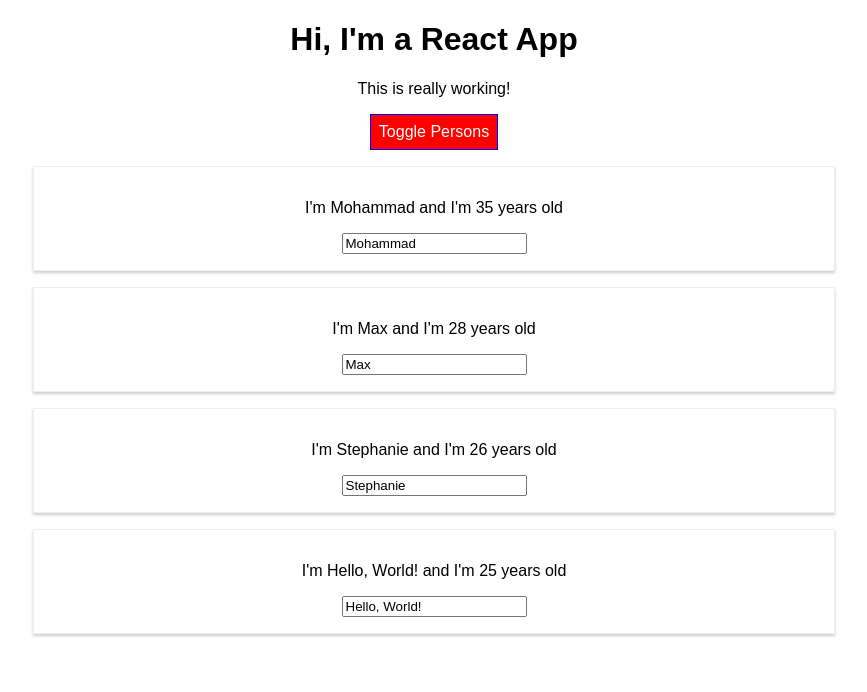
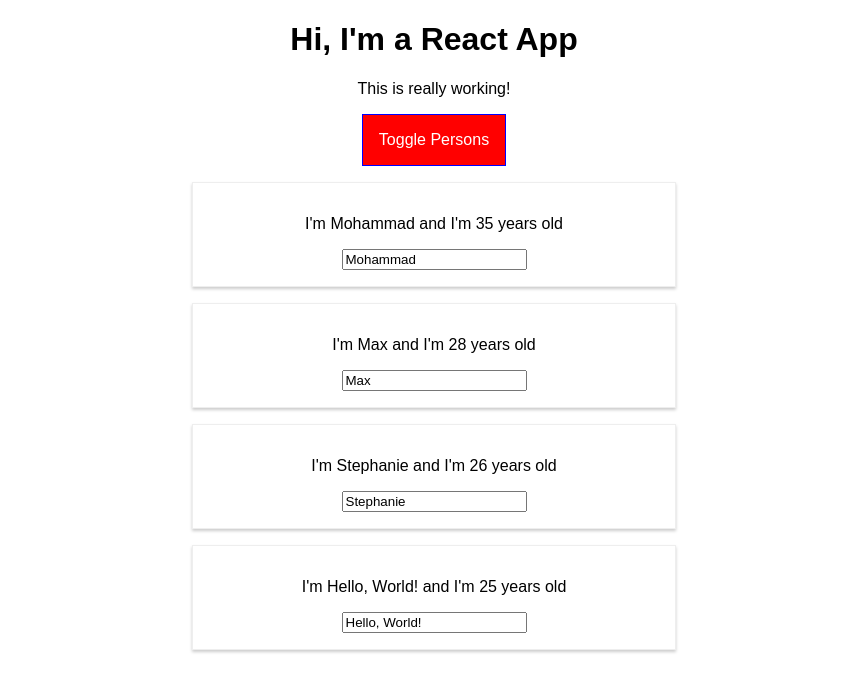
Before and after one commit to moeabdol/react-max-playground, a React app: page / in a window 1280 px wide. Both pictures are taken after a click on the button "Toggle Persons". Shown: the top 692 px of the page, without its empty margins (206-1073 px from the left). Built offline with nearby package versions, Linux system fonts and the light colour scheme.

Commit message:
Improve styles

```diff
--- a/src/App.css
+++ b/src/App.css
@@ -9,3 +9,27 @@
 .bold {
   font-weight: bold;
 }
+
+.App button {
+  border: 1px solid blue;
+  padding: 16px;
+  background-color: green;
+  font: inherit;
+  color: white;
+  cursor: pointer;
+}
+
+.App button:hover {
+  background-color: lightgreen;
+  color: black;
+}
+
+.App button.Red {
+  background-color: red;
+  color: white;
+}
+
+.App button.Red:hover {
+  background-color: salmon;
+  color: black;
+}
--- a/src/App.js
+++ b/src/App.js
@@ -40,20 +40,9 @@
   };
 
   render() {
-    const style = {
-      backgroundColor: 'green',
-      color: 'white',
-      font: 'inherit',
-      border: '1px solid blue',
-      padding: '8px',
-      cursor: 'pointer',
-      ':hover': {
-        backgroundColor: 'lightgreen',
-        color: 'black'
-      }
-    };
+    let persons = null;
+    let btnClass = '';
 
-    let persons = null;
     if (this.state.showPersons) {
       persons = (
         <div>
@@ -67,11 +56,8 @@
           })}
         </div>
       );
-      style.backgroundColor = 'red';
-      style[':hover'] = {
-        backgroundColor: 'salmon',
-        color: 'black'
-      };
+
+      btnClass = classes.Red;
     }
 
     let assignedClasses = [];
@@ -84,7 +70,7 @@
           <h1>Hi, I&apos;m a React App</h1>
           <p className={assignedClasses.join(' ')}>This is really working!</p>
           <button
-            style={style}
+            className={btnClass}
             onClick={this.togglePersonsHandler}>Toggle Persons</button>
           {persons}
         </div>
--- a/src/Person/Person.css
+++ b/src/Person/Person.css
@@ -6,3 +6,9 @@
   padding: 16px;
   text-align: center;
 }
+
+@media (min-width: 500px) {
+  .Person {
+    width: 450px;
+  }
+}
```
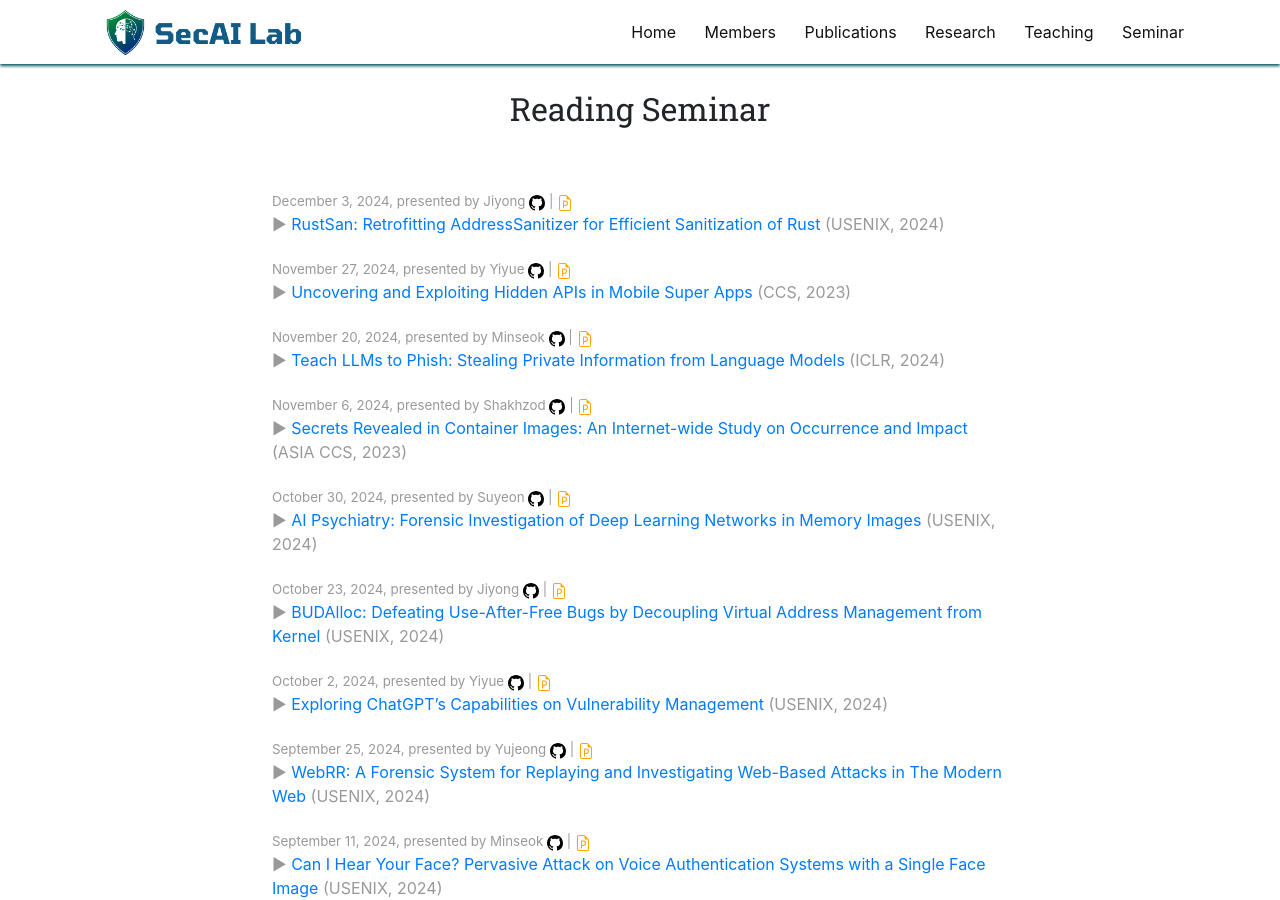
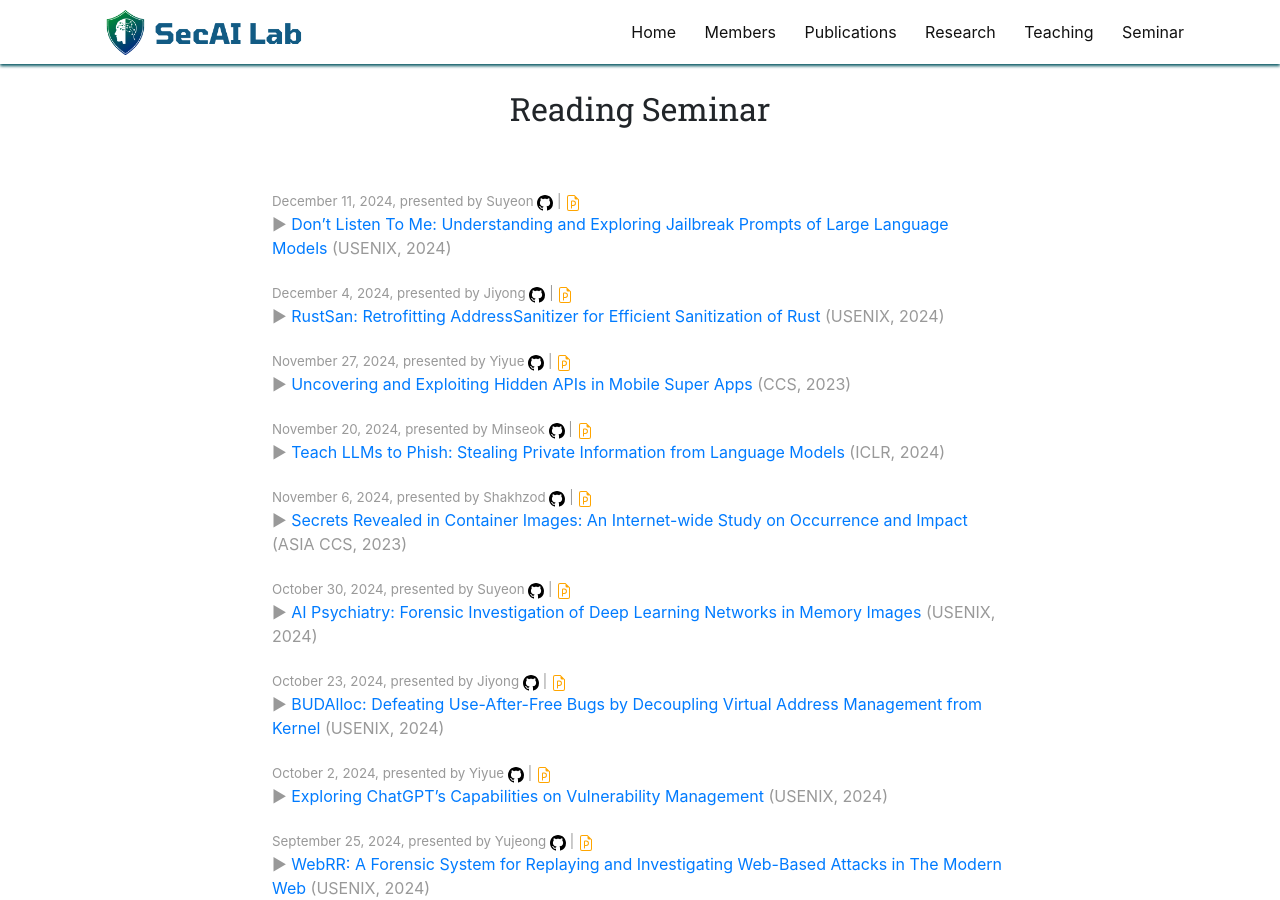
Before and after one commit to SecAI-Lab/secai-lab.github.io, a Jekyll site: the page built from pages/seminar.md, in a window 1280 px wide and 900 px high. Built offline with Jekyll 4.4.1, drawn with Linux system fonts in a browser that asks for light colours; nearby versions of some CDN libraries.

Commit message:
Update readings.yml

```diff
--- a/_data/readings.yml
+++ b/_data/readings.yml
@@ -1,10 +1,20 @@
+- title: "Don’t Listen To Me: Understanding and Exploring Jailbreak Prompts of Large Language Models"
+  link: "https://www.usenix.org/conference/usenixsecurity24/presentation/yu-zhiyuan"
+  ppt_link: "https://drive.google.com/file/d/1M8H4AzXU_KMB9iz67XzK7nYtBV8u8h4U/view?usp=sharing"
+  code_link: "https://github.com/WUSTL-CSPL/LLMJailbreak"
+  presenter: Suyeon
+  conference: USENIX
+  date: 2024.12.11
+  pub_year: 2024
+  discussion: ""
+
 - title: "RustSan: Retrofitting AddressSanitizer for Efficient Sanitization of Rust"
   link: "https://www.usenix.org/system/files/usenixsecurity24-cho-kyuwon.pdf"
   ppt_link: ""
   code_link: ""
   presenter: Jiyong
   conference: USENIX
-  date: 2024.12.03
+  date: 2024.12.04
   pub_year: 2024
   discussion: ""
 
```
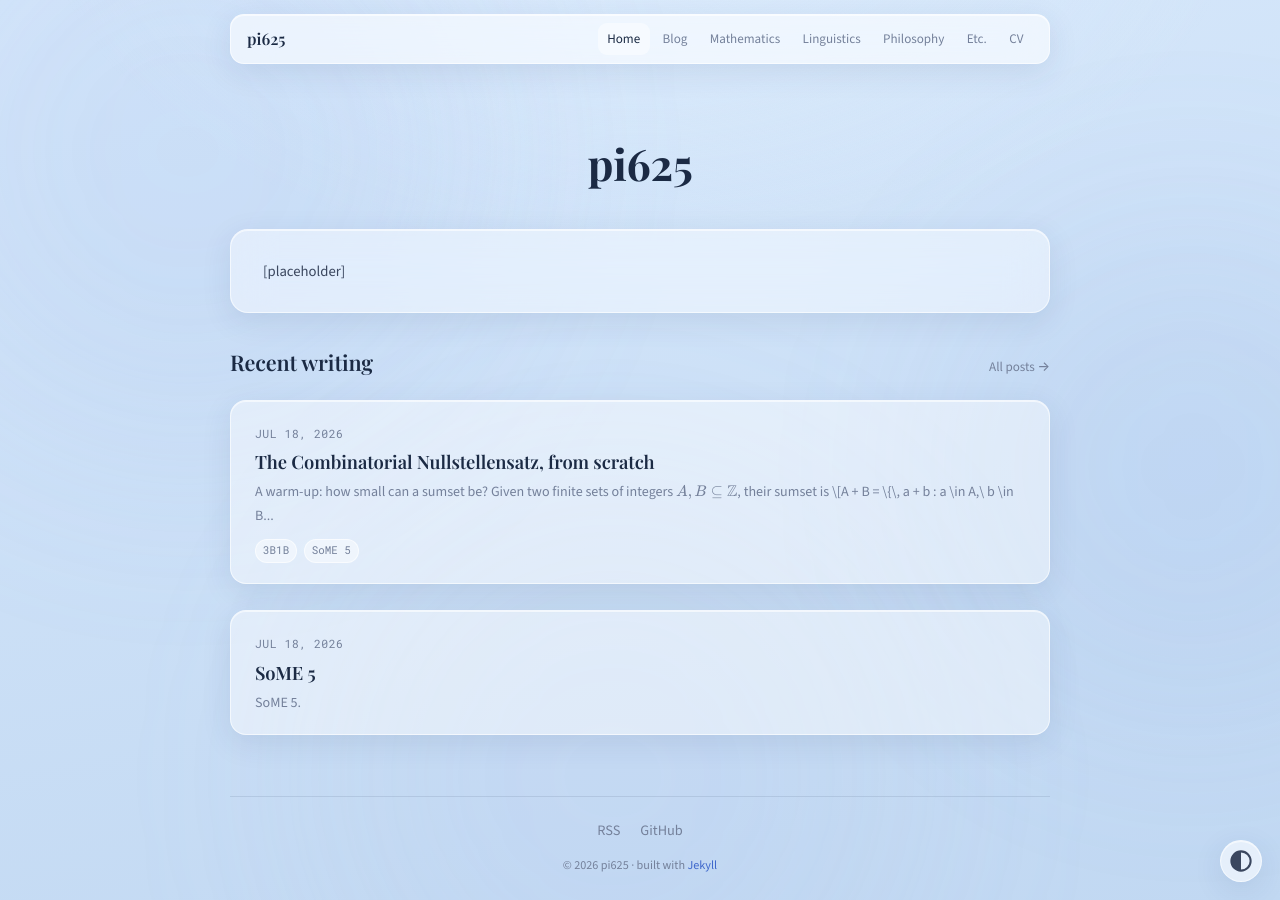
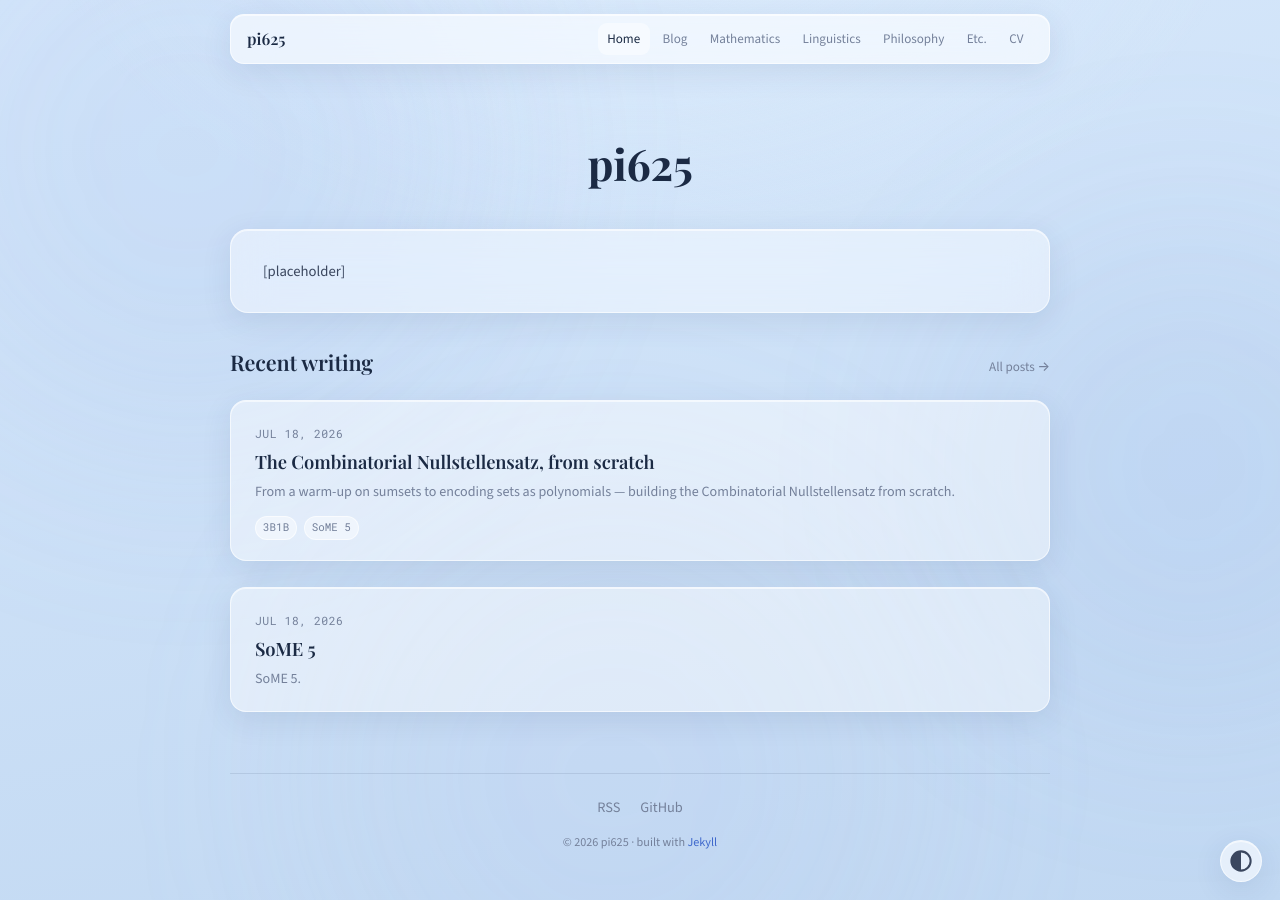
Before and after one commit to pi625/pi625.github.io, a Jekyll site: the page built from index.html, in a window 1280 px wide and 900 px high. Built offline with Jekyll 4.4.1, drawn with Linux system fonts in a browser that asks for light colours.

Commit message:
Add explicit excerpt to nullstellensatz post for clean blog card
Co-Authored-By: Devin AI <158243242+devin-ai-integration[bot]@users.noreply.github.com>

```diff
--- a/writing/SoME-nullstellensatz/SoME-nullstellensatz.md
+++ b/writing/SoME-nullstellensatz/SoME-nullstellensatz.md
@@ -3,6 +3,7 @@ layout: post
 title: "The Combinatorial Nullstellensatz, from scratch"
 date: 2026-07-18
 ref: nullstellensatz
+excerpt: "From a warm-up on sumsets to encoding sets as polynomials — building the Combinatorial Nullstellensatz from scratch."
 tags: [3B1B, SoME 5]
 ---
 
```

▬▬▬

Exercise: Output the number of lines in the records above that contain the string "assignedClasses", and no other text.

Result of this exercise: 2